Friday, September 7, 2012

The sunshine in my life dimmed in 1996 when my fifteen year old was diagnosed with a chronic kidney failure, due to a reflux causing urine to flow back into the kidney. Nothing changed my life dramatically when in May 1997 a reputed oncologist spoke to me of the hard lump in my breast. “Lemon size” was his words as looked at me after a physical examination.

Wonderingly, he phrased the question, “How did you not notice it?” even as his eyes searched my face. Embarrassed at my inadequacy, I explained of my son’s renal health, my preoccupation with diet, medications, mentally preparing for dialysis and transplant, whatever needed. Speaking straight from my heart with face taut, I almost mouthed my death wish- that I would like to donate my kidney to my son before the cancer spreads further. To divert my attention the doctor spoke of scheduling an early surgery and advised further investigations to be conducted.

After a mastectomy, six cycles of chemotherapy and radiation which were efficiently managed by my oncologist, the nephrologists tested me thoroughly before declaring me fit for the organ donation. Today, nearly eleven years later after my son lost my kidney, much after my elder son gave him his kidney and our family saw the sun shine brightly, I could derive the fundamentals for surviving major illness.

The patient must have a clear understanding of health conditions, accept it, be medically compliant, have faith on the primary doctor’s capabilities, and ultimately accept that a superior power determines the dynamics for his/her survival. For the doctor it is using every power to find solutions to problems surfacing, acknowledging patient’s right to live and ensure that he works towards it.
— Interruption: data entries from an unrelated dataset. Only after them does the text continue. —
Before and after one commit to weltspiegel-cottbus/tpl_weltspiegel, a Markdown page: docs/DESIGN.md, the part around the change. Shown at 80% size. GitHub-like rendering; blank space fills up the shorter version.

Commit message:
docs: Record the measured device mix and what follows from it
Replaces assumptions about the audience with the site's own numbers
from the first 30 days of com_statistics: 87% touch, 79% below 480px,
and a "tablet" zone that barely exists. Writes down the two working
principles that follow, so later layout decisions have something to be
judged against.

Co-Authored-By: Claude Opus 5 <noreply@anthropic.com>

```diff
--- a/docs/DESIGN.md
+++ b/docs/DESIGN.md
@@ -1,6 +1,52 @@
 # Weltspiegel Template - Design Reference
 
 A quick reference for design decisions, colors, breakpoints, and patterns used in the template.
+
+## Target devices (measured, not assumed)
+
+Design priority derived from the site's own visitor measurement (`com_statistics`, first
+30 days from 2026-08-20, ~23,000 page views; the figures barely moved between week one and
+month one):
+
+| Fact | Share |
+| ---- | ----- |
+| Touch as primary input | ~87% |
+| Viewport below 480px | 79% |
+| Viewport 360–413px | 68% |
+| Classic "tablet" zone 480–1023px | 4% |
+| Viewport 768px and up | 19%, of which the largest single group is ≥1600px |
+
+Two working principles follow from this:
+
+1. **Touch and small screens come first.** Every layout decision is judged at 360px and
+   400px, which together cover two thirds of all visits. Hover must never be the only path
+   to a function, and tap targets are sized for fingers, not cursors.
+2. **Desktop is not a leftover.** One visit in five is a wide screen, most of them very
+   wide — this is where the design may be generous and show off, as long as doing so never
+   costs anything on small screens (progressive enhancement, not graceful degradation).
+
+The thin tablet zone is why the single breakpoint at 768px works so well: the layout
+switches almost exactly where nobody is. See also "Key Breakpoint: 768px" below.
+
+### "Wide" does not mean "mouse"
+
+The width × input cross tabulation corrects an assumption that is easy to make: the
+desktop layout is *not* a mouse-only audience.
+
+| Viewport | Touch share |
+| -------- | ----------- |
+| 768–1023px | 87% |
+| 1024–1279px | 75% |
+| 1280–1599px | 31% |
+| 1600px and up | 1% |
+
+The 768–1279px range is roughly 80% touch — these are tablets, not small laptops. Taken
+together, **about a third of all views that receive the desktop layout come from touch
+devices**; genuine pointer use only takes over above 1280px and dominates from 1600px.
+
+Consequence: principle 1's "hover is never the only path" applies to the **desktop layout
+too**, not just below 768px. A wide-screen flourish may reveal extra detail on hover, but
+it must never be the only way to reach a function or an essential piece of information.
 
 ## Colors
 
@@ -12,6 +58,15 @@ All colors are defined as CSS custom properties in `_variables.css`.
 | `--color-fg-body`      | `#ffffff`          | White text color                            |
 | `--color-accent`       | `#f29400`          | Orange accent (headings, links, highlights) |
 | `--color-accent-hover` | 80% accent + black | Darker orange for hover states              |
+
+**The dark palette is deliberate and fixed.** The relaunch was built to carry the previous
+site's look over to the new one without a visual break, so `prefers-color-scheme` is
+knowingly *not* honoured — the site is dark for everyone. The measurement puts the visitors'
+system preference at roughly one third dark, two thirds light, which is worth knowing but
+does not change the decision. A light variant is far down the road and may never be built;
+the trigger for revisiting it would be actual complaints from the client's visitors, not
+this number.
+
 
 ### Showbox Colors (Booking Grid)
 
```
Survivors of illness are happy people. They have done everything right but importantly their chance to be alive was hand-picked by the Super Power. Notwithstanding, the expertise of the treating doctor and his achievements and credits, it is well known that many patients under that doctor’s care have lost their lives while battling a disease. People, succumbing to illnesses, may leave behind unhappy and resentful families. Time will heal their wounds. Time will also show them value of accepting that the hands that worked on their family member never had power to grant life. That death knocked at some doors at an inopportune moment.

I learned a great lesson through cancer and stages of kidney disease when I walked the path with my son. Nothing is as it seems; nothing is within our arms distance. Everyone has to go through the experience hoping they reach the end of the tunnel. As I look back I see familiar faces among those fallen down in the path. It was not theirs to choose the opportunity to live; they had to simply seize what was given to them - to live or not to.

With salutations to Oncologists- Arun Kurkure M.D and Late D J Jussawala M.D, nephrologists B V Gandhi M.D and Mohammad Akmal, M.D